At the end of April, Google updated it’s search algorithm with code name Penguin. This should not be confused with other updates around the same time , including Panda 3.5 and the over 300 small changes made to the Google algorithm (with a focus on local search).
While Panda and the other little tweaks were focussed, as Google updates usually are, on improving search results for users, the Penguin update is actually thought to be the update Matt Cutts had previously alluded to as the overoptimisation penalty.
This means that the Penguin update made changes to rankings, not based on which sites are most relevant for users, but rather based on what their link profiles look like. If the link profiles look like they have been significantly manipulated, then the Penguin update aims to either;
a) Penalise them, making them drop or
b) Devalue the dodgy links they have coming in to them – thus making the sites drop
Either way you look at it – a penalty or a devaluation – the result is that sites with manipulated link profiles should be less visible in search rankings. In theory – this should be a great results for White hat SEO’s, removing the power that manipulated backlinks had given their rivals. However, in the short term it seems that a mix of sites have been hit – some with crazy link profiles, and some not, while some obviously spammy sites are now sitting at high positions in Google.
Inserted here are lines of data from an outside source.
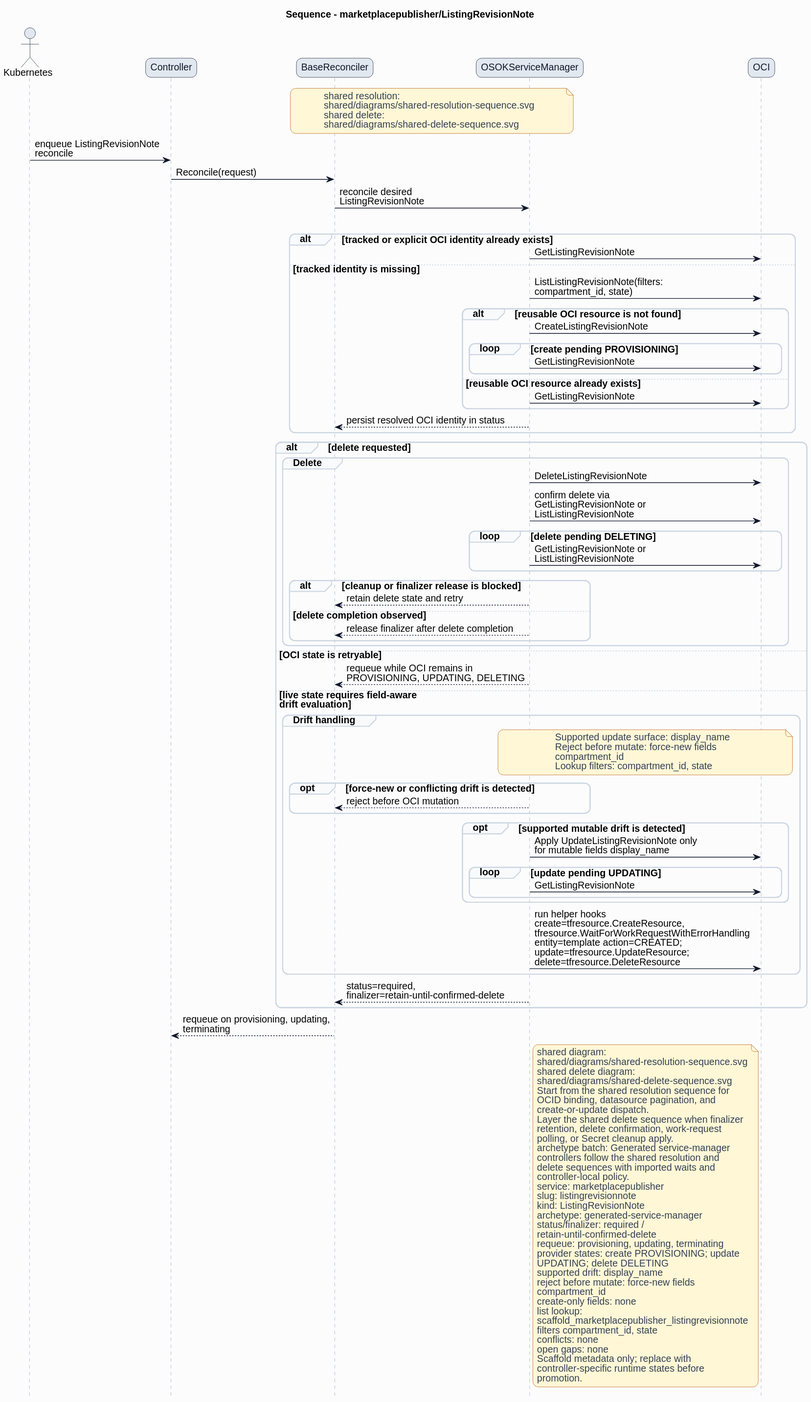
Earlier version of the PlantUML export formal/controllers/marketplacepublisher/listingrevisionnote/diagrams/sequence.svg (HaoyL666/oci-service-operator).
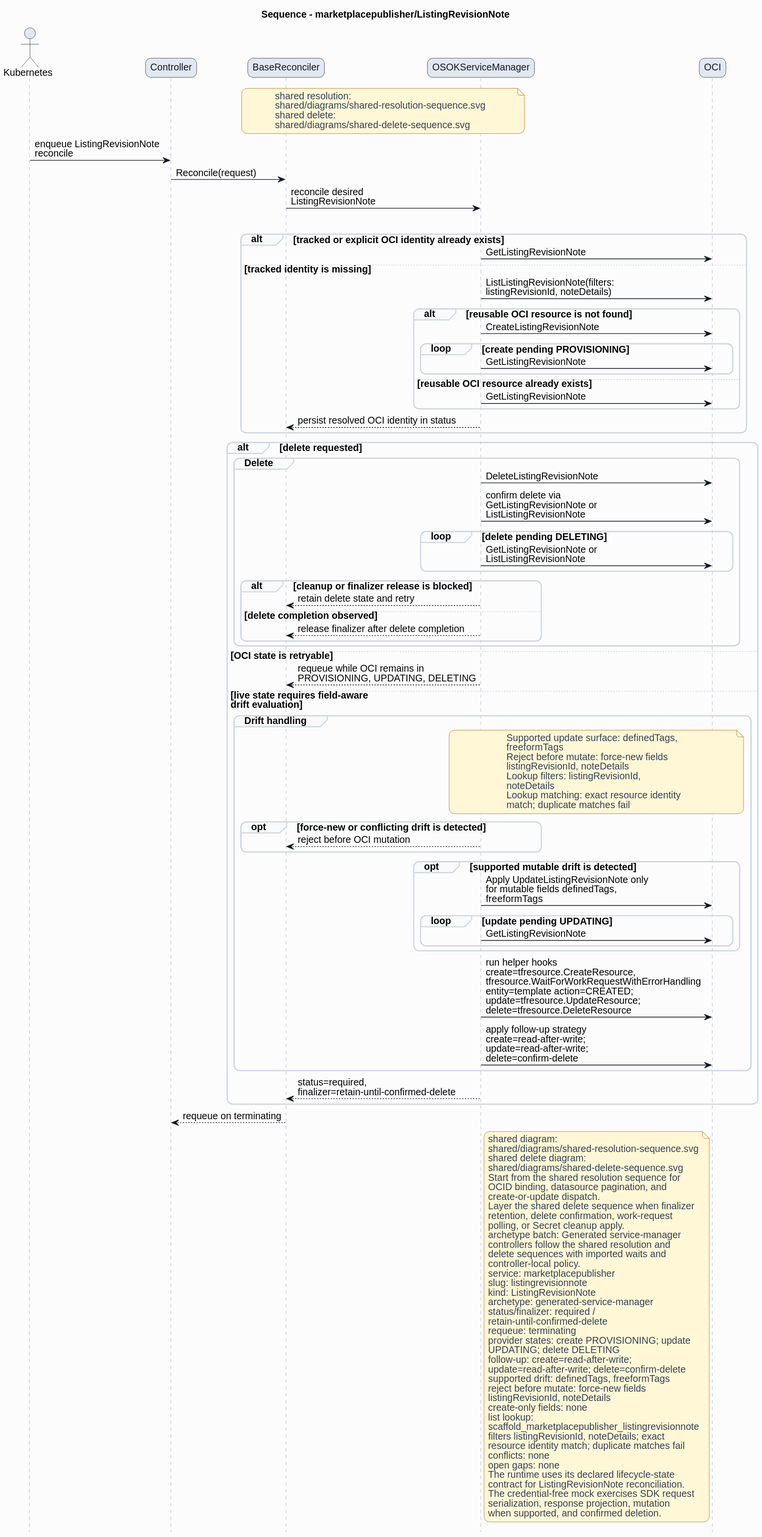
The same diagram one commit later.

What changed in the source:
```diff
@@ -38,7 +38,7 @@
 alt tracked or explicit OCI identity already exists
 ServiceManager -> OCI: GetListingRevisionNote
 else tracked identity is missing
-ServiceManager -> OCI: ListListingRevisionNote(filters:\ncompartment_id, state)
+ServiceManager -> OCI: ListListingRevisionNote(filters:\nlistingRevisionId, noteDetails)
 alt reusable OCI resource is not found
 ServiceManager -> OCI: CreateListingRevisionNote
 loop create pending PROVISIONING
@@ -67,25 +67,30 @@
 else live state requires field-aware\ndrift evaluation
 group Drift handling
 note over ServiceManager,OCI
-Supported update surface: display_name
+Supported update surface: definedTags,
+freeformTags
 Reject before mutate: force-new fields
-compartment_id
-Lookup filters: compartment_id, state
+listingRevisionId, noteDetails
+Lookup filters: listingRevisionId,
+noteDetails
+Lookup matching: exact resource identity
+match; duplicate matches fail
 end note
 opt force-new or conflicting drift is detected
 ServiceManager --> BaseReconciler: reject before OCI mutation
 end
 opt supported mutable drift is detected
-ServiceManager -> OCI: Apply UpdateListingRevisionNote only\nfor mutable fields display_name
+ServiceManager -> OCI: Apply UpdateListingRevisionNote only\nfor mutable fields definedTags,\nfreeformTags
 loop update pending UPDATING
 ServiceManager -> OCI: GetListingRevisionNote
 end
 end
 ServiceManager -> OCI: run helper hooks\ncreate=tfresource.CreateResource,\ntfresource.WaitForWorkRequestWithErrorHandling\nentity=template action=CREATED;\nupdate=tfresource.UpdateResource;\ndelete=tfresource.DeleteResource
+ServiceManager -> OCI: apply follow-up strategy\ncreate=read-after-write;\nupdate=read-after-write;\ndelete=confirm-delete
 end
 ServiceManager --> BaseReconciler: status=required,\nfinalizer=retain-until-confirmed-delete
 end
-BaseReconciler --> Controller: requeue on provisioning, updating,\nterminating
+BaseReconciler --> Controller: requeue on terminating
 note right of ServiceManager
 shared diagram:
 shared/diagrams/shared-resolution-sequence.svg
@@ -107,20 +112,25 @@
 archetype: generated-service-manager
 status/finalizer: required /
 retain-until-confirmed-delete
-requeue: provisioning, updating, terminating
+requeue: terminating
 provider states: create PROVISIONING; update
 UPDATING; delete DELETING
-supported drift: display_name
+follow-up: create=read-after-write;
+update=read-after-write; delete=confirm-delete
+supported drift: definedTags, freeformTags
 reject before mutate: force-new fields
-compartment_id
+listingRevisionId, noteDetails
 create-only fields: none
 list lookup:
 scaffold_marketplacepublisher_listingrevisionnote
-filters compartment_id, state
+filters listingRevisionId, noteDetails; exact
+resource identity match; duplicate matches fail
 conflicts: none
 open gaps: none
-Scaffold metadata only; replace with
-controller-specific runtime states before
-promotion.
+The runtime uses its declared lifecycle-state
+contract for ListingRevisionNote reconciliation.
+The credential-free mock exercises SDK request
+serialization, response projection, mutation
+when supported, and confirmed deletion.
 end note
 @enduml
```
In the long term, this will undoubtedly be better for users, we just have to get past the collateral damage that has occurred.
The thing we should be slightly worried about now, is how to protect your site from malicious link building against your site.